EXERCISE INSTRUCTIONS:
Reading through the lines below, count those that include the string "ipynb"; the answer is that number and nothing else.

Change detection outputs
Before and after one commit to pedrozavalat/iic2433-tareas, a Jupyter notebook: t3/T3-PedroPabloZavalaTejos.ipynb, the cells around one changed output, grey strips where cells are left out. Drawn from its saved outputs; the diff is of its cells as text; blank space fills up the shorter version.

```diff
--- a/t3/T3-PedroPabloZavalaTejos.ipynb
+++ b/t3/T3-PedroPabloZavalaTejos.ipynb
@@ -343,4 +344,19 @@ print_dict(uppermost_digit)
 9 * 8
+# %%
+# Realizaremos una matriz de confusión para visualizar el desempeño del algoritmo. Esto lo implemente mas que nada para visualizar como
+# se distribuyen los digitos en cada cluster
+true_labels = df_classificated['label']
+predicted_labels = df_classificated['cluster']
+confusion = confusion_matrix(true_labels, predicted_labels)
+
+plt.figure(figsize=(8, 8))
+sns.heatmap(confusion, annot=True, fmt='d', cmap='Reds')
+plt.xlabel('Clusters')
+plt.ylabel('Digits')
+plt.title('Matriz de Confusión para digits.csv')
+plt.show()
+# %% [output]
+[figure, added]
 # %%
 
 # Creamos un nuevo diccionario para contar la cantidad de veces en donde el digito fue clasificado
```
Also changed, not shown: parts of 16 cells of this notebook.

---

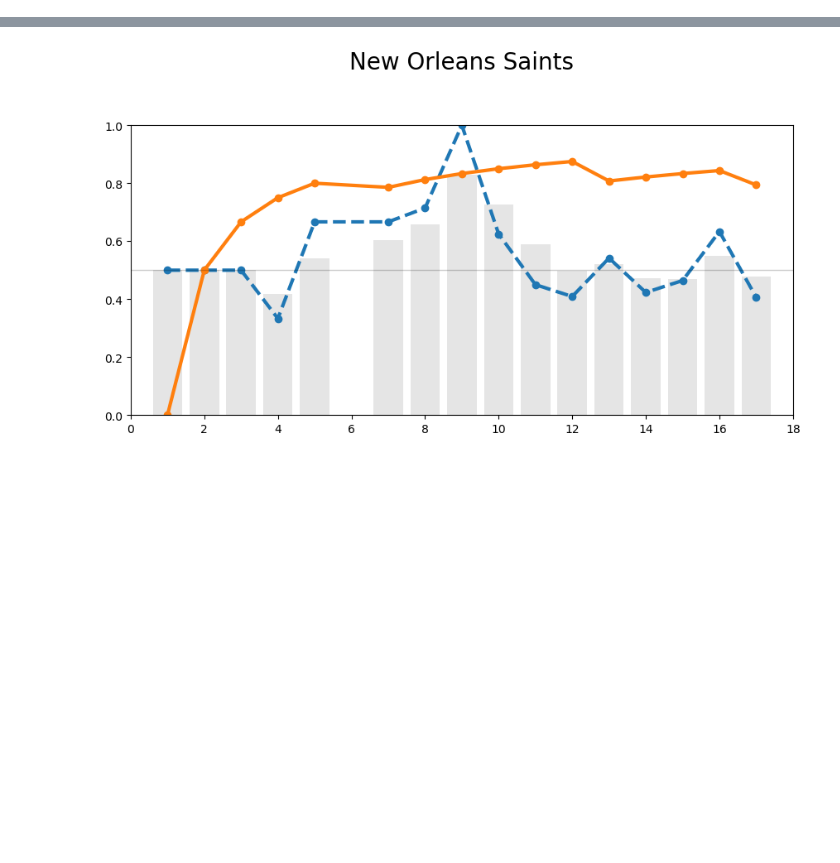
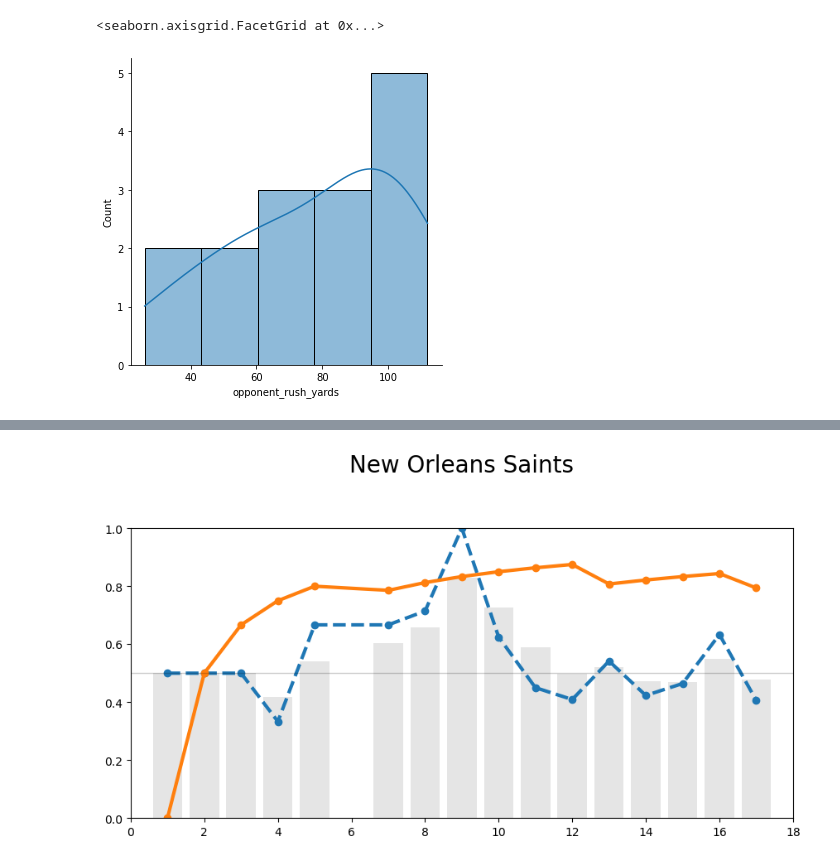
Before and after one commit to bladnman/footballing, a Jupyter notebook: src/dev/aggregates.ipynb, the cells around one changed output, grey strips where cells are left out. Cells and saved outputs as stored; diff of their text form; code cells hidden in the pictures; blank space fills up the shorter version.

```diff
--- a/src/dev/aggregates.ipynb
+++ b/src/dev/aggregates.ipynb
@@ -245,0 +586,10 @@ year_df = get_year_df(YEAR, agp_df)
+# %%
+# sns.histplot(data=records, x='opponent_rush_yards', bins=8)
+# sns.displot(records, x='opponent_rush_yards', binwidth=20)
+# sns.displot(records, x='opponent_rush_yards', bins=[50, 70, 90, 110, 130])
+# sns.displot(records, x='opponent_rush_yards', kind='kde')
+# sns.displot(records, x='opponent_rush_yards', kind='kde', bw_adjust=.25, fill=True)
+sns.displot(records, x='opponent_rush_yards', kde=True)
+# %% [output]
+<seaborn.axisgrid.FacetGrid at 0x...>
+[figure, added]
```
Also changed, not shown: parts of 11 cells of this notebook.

TASK OUTPUT:
6